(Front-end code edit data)
● ● ● ●

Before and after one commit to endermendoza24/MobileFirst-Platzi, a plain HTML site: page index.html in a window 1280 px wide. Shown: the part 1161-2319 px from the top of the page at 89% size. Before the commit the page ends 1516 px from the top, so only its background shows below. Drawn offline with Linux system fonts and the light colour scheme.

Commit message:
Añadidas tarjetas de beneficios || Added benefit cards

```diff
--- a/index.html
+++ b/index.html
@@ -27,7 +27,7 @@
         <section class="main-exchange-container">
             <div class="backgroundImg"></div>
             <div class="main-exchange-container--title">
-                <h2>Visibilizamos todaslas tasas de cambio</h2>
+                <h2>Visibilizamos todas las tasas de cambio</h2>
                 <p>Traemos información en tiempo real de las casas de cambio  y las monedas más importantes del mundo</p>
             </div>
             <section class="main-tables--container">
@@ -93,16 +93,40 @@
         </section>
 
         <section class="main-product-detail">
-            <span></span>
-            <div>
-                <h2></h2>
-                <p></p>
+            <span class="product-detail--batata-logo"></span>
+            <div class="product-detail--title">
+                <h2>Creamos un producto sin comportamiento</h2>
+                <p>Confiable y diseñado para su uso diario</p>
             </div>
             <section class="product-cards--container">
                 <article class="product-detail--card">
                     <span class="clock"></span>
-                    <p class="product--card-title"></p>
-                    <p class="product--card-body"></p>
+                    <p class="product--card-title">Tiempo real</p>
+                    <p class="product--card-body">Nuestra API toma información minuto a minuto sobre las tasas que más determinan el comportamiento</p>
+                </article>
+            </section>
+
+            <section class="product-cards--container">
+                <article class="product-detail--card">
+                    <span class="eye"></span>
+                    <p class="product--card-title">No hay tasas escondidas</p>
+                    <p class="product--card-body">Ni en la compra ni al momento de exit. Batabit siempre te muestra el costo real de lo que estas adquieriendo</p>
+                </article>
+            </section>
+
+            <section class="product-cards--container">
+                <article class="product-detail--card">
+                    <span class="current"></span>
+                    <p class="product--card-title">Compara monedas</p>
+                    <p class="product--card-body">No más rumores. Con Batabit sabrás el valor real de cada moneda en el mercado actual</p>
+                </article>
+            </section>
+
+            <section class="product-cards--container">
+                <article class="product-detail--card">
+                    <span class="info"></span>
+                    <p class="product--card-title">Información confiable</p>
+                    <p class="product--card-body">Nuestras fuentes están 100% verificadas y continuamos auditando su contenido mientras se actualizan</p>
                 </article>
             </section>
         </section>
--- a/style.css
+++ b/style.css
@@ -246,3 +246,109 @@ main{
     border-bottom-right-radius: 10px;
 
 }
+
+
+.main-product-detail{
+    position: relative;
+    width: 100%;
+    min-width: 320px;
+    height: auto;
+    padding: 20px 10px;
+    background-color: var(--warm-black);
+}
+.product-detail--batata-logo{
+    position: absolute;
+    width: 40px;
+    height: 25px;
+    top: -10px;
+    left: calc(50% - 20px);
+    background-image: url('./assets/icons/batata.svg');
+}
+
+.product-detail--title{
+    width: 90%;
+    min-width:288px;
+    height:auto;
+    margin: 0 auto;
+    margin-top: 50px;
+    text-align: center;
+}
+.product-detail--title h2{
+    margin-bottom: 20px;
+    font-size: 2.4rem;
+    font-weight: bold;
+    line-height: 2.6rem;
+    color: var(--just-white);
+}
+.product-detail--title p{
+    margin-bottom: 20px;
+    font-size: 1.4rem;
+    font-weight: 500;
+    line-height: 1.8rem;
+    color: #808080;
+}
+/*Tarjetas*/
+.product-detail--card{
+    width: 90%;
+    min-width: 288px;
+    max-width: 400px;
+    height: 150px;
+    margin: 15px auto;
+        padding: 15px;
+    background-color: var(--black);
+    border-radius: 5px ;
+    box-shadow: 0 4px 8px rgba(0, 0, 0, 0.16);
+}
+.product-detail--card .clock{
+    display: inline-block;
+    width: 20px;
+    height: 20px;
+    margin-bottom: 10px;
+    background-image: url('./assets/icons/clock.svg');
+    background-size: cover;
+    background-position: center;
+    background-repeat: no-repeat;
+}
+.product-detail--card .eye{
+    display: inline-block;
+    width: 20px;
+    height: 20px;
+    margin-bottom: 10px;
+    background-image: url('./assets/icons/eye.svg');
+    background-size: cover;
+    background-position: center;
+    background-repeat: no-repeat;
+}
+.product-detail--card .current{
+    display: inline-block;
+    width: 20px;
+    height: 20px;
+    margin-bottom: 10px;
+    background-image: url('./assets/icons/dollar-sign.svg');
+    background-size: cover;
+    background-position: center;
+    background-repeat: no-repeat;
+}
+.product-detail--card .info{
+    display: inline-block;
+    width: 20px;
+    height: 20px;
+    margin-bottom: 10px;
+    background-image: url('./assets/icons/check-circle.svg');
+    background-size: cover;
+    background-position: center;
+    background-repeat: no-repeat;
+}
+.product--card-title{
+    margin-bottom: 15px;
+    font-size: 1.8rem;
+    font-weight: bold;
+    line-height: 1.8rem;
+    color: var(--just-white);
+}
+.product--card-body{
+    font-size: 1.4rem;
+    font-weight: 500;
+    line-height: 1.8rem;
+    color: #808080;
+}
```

● ● ● ●

Task statement
Print the data above exactly.

Answer to this exercise
Before and after one commit to endermendoza24/MobileFirst-Platzi, a plain HTML site: page index.html in a window 1280 px wide. Shown: the part 1161-2319 px from the top of the page at 89% size. Before the commit the page ends 1516 px from the top, so only its background shows below. Drawn offline with Linux system fonts and the light colour scheme.

Commit message:
Añadidas tarjetas de beneficios || Added benefit cards

```diff
--- a/index.html
+++ b/index.html
@@ -27,7 +27,7 @@
         <section class="main-exchange-container">
             <div class="backgroundImg"></div>
             <div class="main-exchange-container--title">
-                <h2>Visibilizamos todaslas tasas de cambio</h2>
+                <h2>Visibilizamos todas las tasas de cambio</h2>
                 <p>Traemos información en tiempo real de las casas de cambio  y las monedas más importantes del mundo</p>
             </div>
             <section class="main-tables--container">
@@ -93,16 +93,40 @@
         </section>
 
         <section class="main-product-detail">
-            <span></span>
-            <div>
-                <h2></h2>
-                <p></p>
+            <span class="product-detail--batata-logo"></span>
+            <div class="product-detail--title">
+                <h2>Creamos un producto sin comportamiento</h2>
+                <p>Confiable y diseñado para su uso diario</p>
             </div>
             <section class="product-cards--container">
                 <article class="product-detail--card">
                     <span class="clock"></span>
-                    <p class="product--card-title"></p>
-                    <p class="product--card-body"></p>
+                    <p class="product--card-title">Tiempo real</p>
+                    <p class="product--card-body">Nuestra API toma información minuto a minuto sobre las tasas que más determinan el comportamiento</p>
+                </article>
+            </section>
+
+            <section class="product-cards--container">
+                <article class="product-detail--card">
+                    <span class="eye"></span>
+                    <p class="product--card-title">No hay tasas escondidas</p>
+                    <p class="product--card-body">Ni en la compra ni al momento de exit. Batabit siempre te muestra el costo real de lo que estas adquieriendo</p>
+                </article>
+            </section>
+
+            <section class="product-cards--container">
+                <article class="product-detail--card">
+                    <span class="current"></span>
+                    <p class="product--card-title">Compara monedas</p>
+                    <p class="product--card-body">No más rumores. Con Batabit sabrás el valor real de cada moneda en el mercado actual</p>
+                </article>
+            </section>
+
+            <section class="product-cards--container">
+                <article class="product-detail--card">
+                    <span class="info"></span>
+                    <p class="product--card-title">Información confiable</p>
+                    <p class="product--card-body">Nuestras fuentes están 100% verificadas y continuamos auditando su contenido mientras se actualizan</p>
                 </article>
             </section>
         </section>
--- a/style.css
+++ b/style.css
@@ -246,3 +246,109 @@ main{
     border-bottom-right-radius: 10px;
 
 }
+
+
+.main-product-detail{
+    position: relative;
+    width: 100%;
+    min-width: 320px;
+    height: auto;
+    padding: 20px 10px;
+    background-color: var(--warm-black);
+}
+.product-detail--batata-logo{
+    position: absolute;
+    width: 40px;
+    height: 25px;
+    top: -10px;
+    left: calc(50% - 20px);
+    background-image: url('./assets/icons/batata.svg');
+}
+
+.product-detail--title{
+    width: 90%;
+    min-width:288px;
+    height:auto;
+    margin: 0 auto;
+    margin-top: 50px;
+    text-align: center;
+}
+.product-detail--title h2{
+    margin-bottom: 20px;
+    font-size: 2.4rem;
+    font-weight: bold;
+    line-height: 2.6rem;
+    color: var(--just-white);
+}
+.product-detail--title p{
+    margin-bottom: 20px;
+    font-size: 1.4rem;
+    font-weight: 500;
+    line-height: 1.8rem;
+    color: #808080;
+}
+/*Tarjetas*/
+.product-detail--card{
+    width: 90%;
+    min-width: 288px;
+    max-width: 400px;
+    height: 150px;
+    margin: 15px auto;
+        padding: 15px;
+    background-color: var(--black);
+    border-radius: 5px ;
+    box-shadow: 0 4px 8px rgba(0, 0, 0, 0.16);
+}
+.product-detail--card .clock{
+    display: inline-block;
+    width: 20px;
+    height: 20px;
+    margin-bottom: 10px;
+    background-image: url('./assets/icons/clock.svg');
+    background-size: cover;
+    background-position: center;
+    background-repeat: no-repeat;
+}
+.product-detail--card .eye{
+    display: inline-block;
+    width: 20px;
+    height: 20px;
+    margin-bottom: 10px;
+    background-image: url('./assets/icons/eye.svg');
+    background-size: cover;
+    background-position: center;
+    background-repeat: no-repeat;
+}
+.product-detail--card .current{
+    display: inline-block;
+    width: 20px;
+    height: 20px;
+    margin-bottom: 10px;
+    background-image: url('./assets/icons/dollar-sign.svg');
+    background-size: cover;
+    background-position: center;
+    background-repeat: no-repeat;
+}
+.product-detail--card .info{
+    display: inline-block;
+    width: 20px;
+    height: 20px;
+    margin-bottom: 10px;
+    background-image: url('./assets/icons/check-circle.svg');
+    background-size: cover;
+    background-position: center;
+    background-repeat: no-repeat;
+}
+.product--card-title{
+    margin-bottom: 15px;
+    font-size: 1.8rem;
+    font-weight: bold;
+    line-height: 1.8rem;
+    color: var(--just-white);
+}
+.product--card-body{
+    font-size: 1.4rem;
+    font-weight: 500;
+    line-height: 1.8rem;
+    color: #808080;
+}
```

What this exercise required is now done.